Poorly Defending Government Spending

The Dow rose about 40 points yesterday. Gold fell a few bucks. The dollar spent the day treading water. Nothing much to report there…

But what’s this? It appears that a $787 billion stimulus package ain’t what it used to be, at least according to the Congressional Budget Office. The government’s spending watchdog (yes, such a thing exists) estimates that, all in, President Obama’s stimulus package will end up costing $862 billion, a $75 billion blowout. How did this accounting error come to pass, readers want to know? In painfully predictable fashion, the feds drastically underestimated the cost of unemployment compensation.

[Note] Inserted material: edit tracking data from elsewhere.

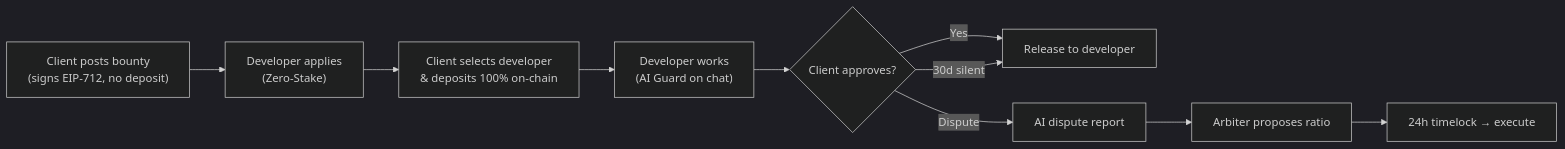
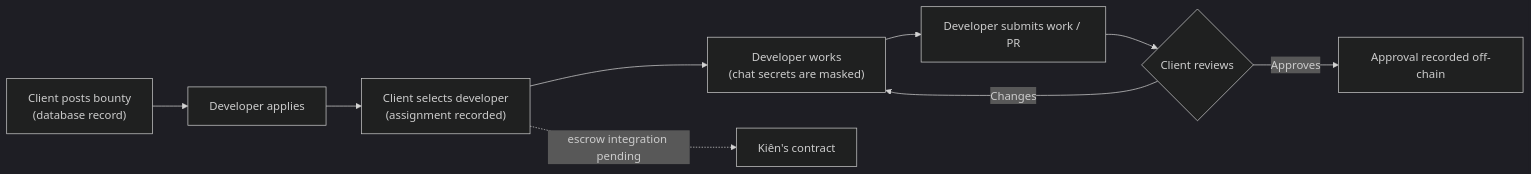
Before and after one commit to trongkhoidev/capstone1-bloody-roar: the first of 3 diagrams in README.md, drawn with Mermaid (dark theme). The commit also changed other lines of this file and 102 other files, not shown here.

````diff
--- a/README.md
+++ b/README.md
@@ -63,12 +63,11 @@
 ```mermaid
 flowchart LR
-    A["Client posts bounty<br/>(signs EIP-712, no deposit)"] --> B["Developer applies<br/>(Zero-Stake)"]
-    B --> C["Client selects developer<br/>& deposits 100% on-chain"]
-    C --> D["Developer works<br/>(AI Guard on chat)"]
-    D --> E{"Client approves?"}
-    E -- Yes --> F["Release to developer"]
-    E -- 30d silent --> F
-    E -- Dispute --> G["AI dispute report"]
-    G --> H["Arbiter proposes ratio"]
-    H --> I["24h timelock → execute"]
+    A["Client posts bounty<br/>(database record)"] --> B["Developer applies"]
+    B --> C["Client selects developer<br/>(assignment recorded)"]
+    C --> D["Developer works<br/>(chat secrets are masked)"]
+    D --> E["Developer submits work / PR"]
+    E --> F{"Client reviews"}
+    F -- Changes --> D
+    F -- Approves --> G["Approval recorded off-chain"]
+    C -. "escrow integration pending" .-> H["Kiên's contract"]
 ```
````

Who could have guessed? Well, anyone and everyone, really. This is the same government, remember, whose vice president warned that unemployment might breach the 9.6% mark if the stimulus program was not implemented, pronto. That was before the bill was passed…and before “official” unemployment went to 10.2% anyway. Including those workers categorized as “discouraged” and the millions who have taken cutbacks in hours, the real figure is closer to 22%, just 3% shy of the peak rate during the first depression.

Vice President Biden, who for some reason is allowed to continue squawking about the issue, defended the stimulus measures in an interview on CBS’s “Early Show” yesterday – the first anniversary of the bill.

“We’ve only been halfway through the act,” Biden assured citizens. “The job-creating portions are really loaded at the second half here.”

Lest Americans realize they’ve been sold a moonshine plan in a Pinot Noir package, President Obama weighed in to defend the spending. “Our work is far from over,” the president stated in his White House address, “but we have rescued this economy from the worst of this crisis.”

How does the president know this? In short, he doesn’t. It’s a guess. And probably a very bad one. Nobody can know what cometh tomorrow, nor can anybody know what might have been. Of all people, President Obama ought to know this better than most. Last year, for instance, he committed more than $3.5 billion of stimulus money to projects that he now wants to cut. How’s that for foresight?

According to a USA Today review of stimulus spending: “The president’s budget released this month recommends getting rid of Army Corps of Engineers’ drinking-water projects, which got $200 million in stimulus funds, and a US Department of Agriculture flood-prevention program, which received $290 million from the stimulus.”

Why give billions of somebody else’s dollars to moribund projects? Well, because they are somebody else’s dollars, of course. As long as public servants’ salaries keep rising and Beltway budgets continue bloating, who cares about the somebody elses of the world? The obvious problem with spending other people’s money is that, before it’s yours, it’s theirs. Politicians can extort money from their own voters through taxation at home, but where does the rest of it come from? With falling tax receipts (thanks to high unemployment levels), the government must increasingly rely on foreign investors’ contributions to the “somebody elses’ money pie.” The government calls these fundraising fêtes “Treasury auctions.” Unfortunately, foreign somebodies, particularly those in China and Japan, are becoming less and less excited about sending money abroad to finance American drinking water and flood prevention projects.